**PROBLEM REQUIREMENTS:**
Looking at the entries below, state how many lines contain the word "placeholder". Give the number alone.

[Stored items from a collection]
........

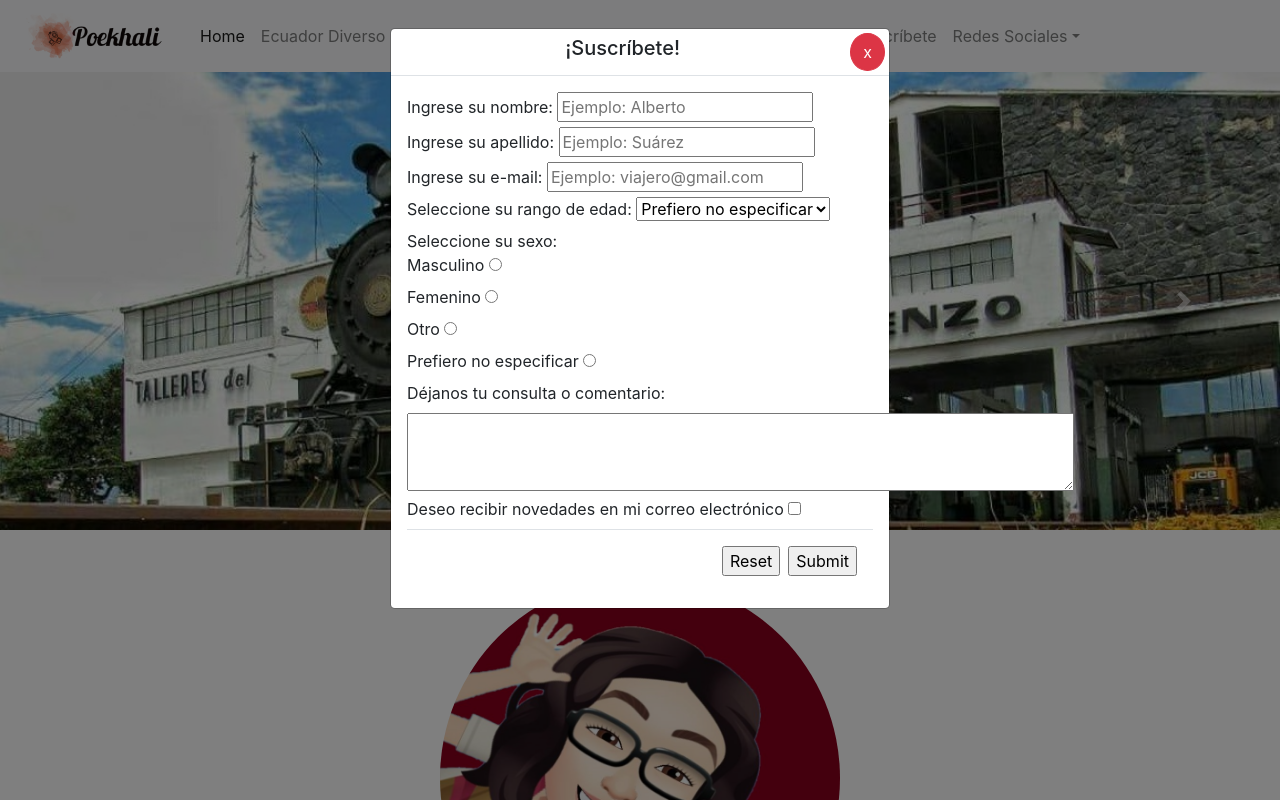
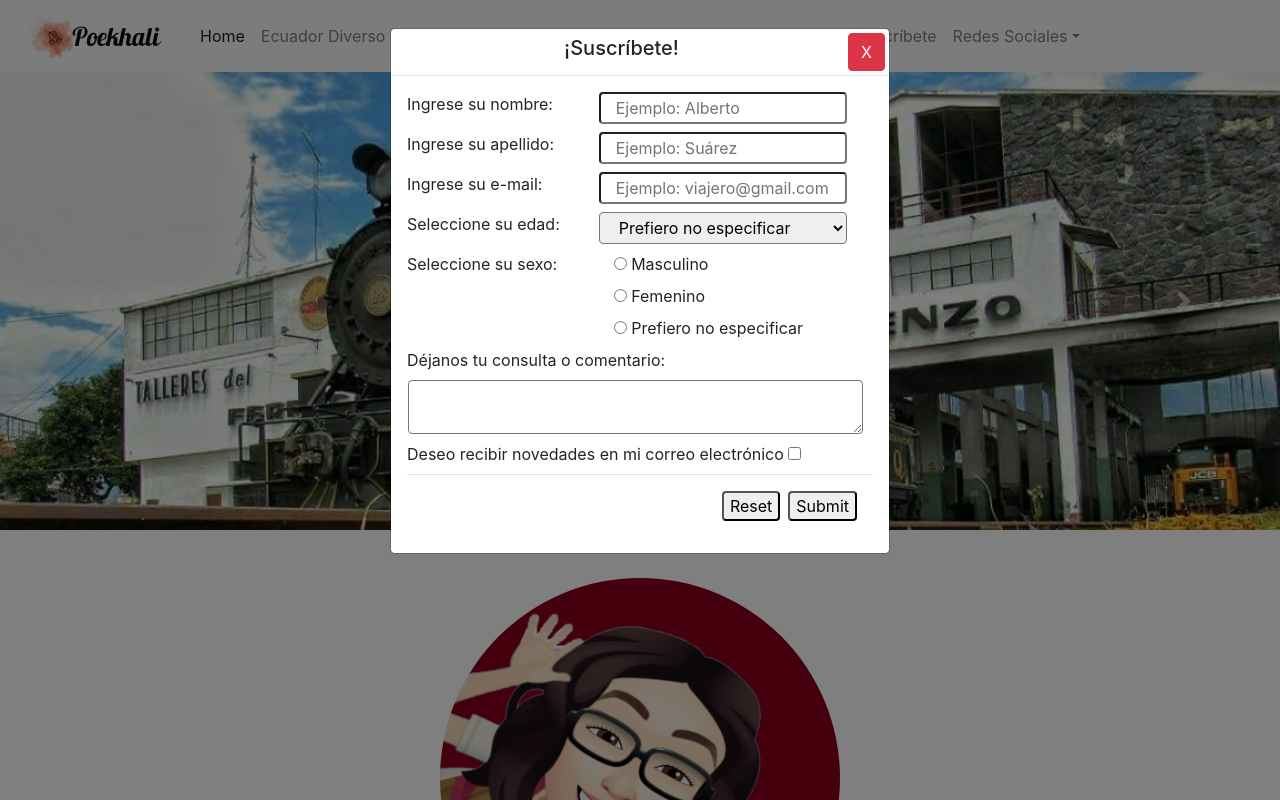
Before and after one commit to rdts95/Proyecto_Toapanta, a website: page index.html in a window 1280 px wide. Both pictures are taken after a click on the button "Suscríbete". Shown: the top 800 px of the page. Drawn offline with nearby package versions, Linux system fonts and the light colour scheme; files that its build step writes are made by us from their sources.

Commit message:
Modifiqué el modal con bootstrap

```diff
--- a/index.html
+++ b/index.html
@@ -102,8 +102,7 @@
         <article class="col-lg-9 col-sm-8 col-12 row">
             <span class="col-lg-2 col-md-12 text-center">Contacto:</span>
             <span class="col-lg-10 col-md-12 text-center text-lg-left">Teléfono: +593 98 763 8141</span>
-            <span class="col-lg-2"></span>
-            <span class="col-lg-10 col-md-12 text-center text-lg-left">E-mail: arq.elizabeth.toapanta@yandex.ru</span>
+            <span class="col-lg-10 offset-lg-2 col-md-12 text-center text-lg-left">E-mail: arq.elizabeth.toapanta@yandex.ru</span>
         </article>
         <article class="col-lg-3 col-sm-4 col-12 row">
             <span class="col-lg-8 text-center">¡Sígueme en redes sociales!</span>
@@ -117,26 +116,26 @@
             <div class="modal-content">
                 <div class="modal-header p-1">
                     <h5 class="modal-title mx-auto">¡Suscríbete!</h5>
-                    <button type="button" class="btn btn-danger rounded-circle" data-dismiss="modal" value="close"><span>x</span>
+                    <button type="button" class="btn btn-danger rounded" data-dismiss="modal" value="close"><span>X</span>
                     </button>
                 </div>
-                <div class="modal-body">
+                <div class="modal-body rounded">
                     <form action="">
-                        <div>
-                            <label for="name">Ingrese su nombre:</label>
-                            <input type="text" name="name" id="name" placeholder="Ejemplo: Alberto">
+                        <div class="row">
+                            <label for="name" class="col-5">Ingrese su nombre:</label>
+                            <input class="col-6 rounded" type="text" name="name" id="name" placeholder="Ejemplo: Alberto">
                         </div>
-                        <div>
-                            <label for="apellido">Ingrese su apellido:</label>
-                            <input type="text" name="apellido" id="apellido" placeholder="Ejemplo: Suárez">
+                        <div class="row pt-2">
+                            <label for="apellido" class="col-5">Ingrese su apellido:</label>
+                            <input class="col-6 rounded" type="text" name="apellido" id="apellido" placeholder="Ejemplo: Suárez">
                         </div>
-                        <div>
-                            <label for="email">Ingrese su e-mail:</label>
-                            <input type="email" name="email" id="email" placeholder="Ejemplo: viajero@gmail.com">
+                        <div class="row pt-2">
+                            <label for="email" class="col-5">Ingrese su e-mail:</label>
+                            <input class="col-6 rounded" type="email" name="email" id="email" placeholder="Ejemplo: viajero@gmail.com">
                         </div>
-                        <div>
-                            <label for="edad">Seleccione su rango de edad:</label>
-                            <select name="edad">
+                        <div class="row pt-2">
+                            <label class="col-5" for="edad">Seleccione su edad:</label>
+                            <select class="col-6 rounded" name="edad">
                                 <option value="e1">Prefiero no especificar</option>
                                 <option value="e2">Menos de 15 años</option>
                                 <option value="e3">15-18 años</option>
@@ -147,36 +146,32 @@
                                 <option value="e8">Más de 50 años</option>
                             </select>
                         </div>
-                        <div>
-                            <span>Seleccione su sexo:</span>
-                            <div>
+                        <div class="row pt-2">
+                            <span class="col-5">Seleccione su sexo:</span>
+                            <div class="col-7">
+                                <input type="radio" name="sexo" value="masculino"/>
                                 <label for="sexo">Masculino</label>
-                                <input type="radio" name="sexo" value="masculino"/>
                             </div>
-                            <div>
+                            <div class="col-7 offset-5">
+                                <input type="radio" name="sexo" value="femenino"/>
                                 <label for="sexo">Femenino</label>
-                                <input type="radio" name="sexo" value="femenino"/>
                             </div>
-                            <div>
-                                <label for="sexo">Otro</label>
-                                <input type="radio" name="sexo" value="otro"/>
-                            </div>
-                            <div>
+                            <div class="col-7 offset-5">
+                                <input type="radio" name="sexo" value="no-especificar"/>
                                 <label for="sexo">Prefiero no especificar</label>
-                                <input type="radio" name="sexo" value="no-especificar"/>
                             </div>
                         </div>
-                        <div>
-                            <label for="consulta">Déjanos tu consulta o comentario:</label>
-                            <textarea name="consulta" id="consu" cols="63" rows="3"></textarea>
+                        <div class="row">
+                            <label class="col-12" for="consulta">Déjanos tu consulta o comentario:</label>
+                            <textarea class="col-11 ml-3 rounded" name="consulta" id="consu"></textarea>
                         </div>
-                        <div>
+                        <div class="pt-2">
                             <label for="suscripcion">Deseo recibir novedades en mi correo electrónico</label>
                             <input type="checkbox" name="suscripcion" value="1"/>
                         </div>
                         <div class="modal-footer">
-                            <input type="reset" name="" id="">
-                            <input type="submit" name="" id="">
+                            <input class="rounded" type="reset" name="" id="">
+                            <input class="rounded" type="submit" name="" id="">
                         </div>
                     </form>
                 </div>
```
Also changed, not shown: pages/extranjero.html (+4 -4 lines), pages/rusia.html (+1 -1 lines).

........

**SOLUTION FOR THIS EXERCISE:**
6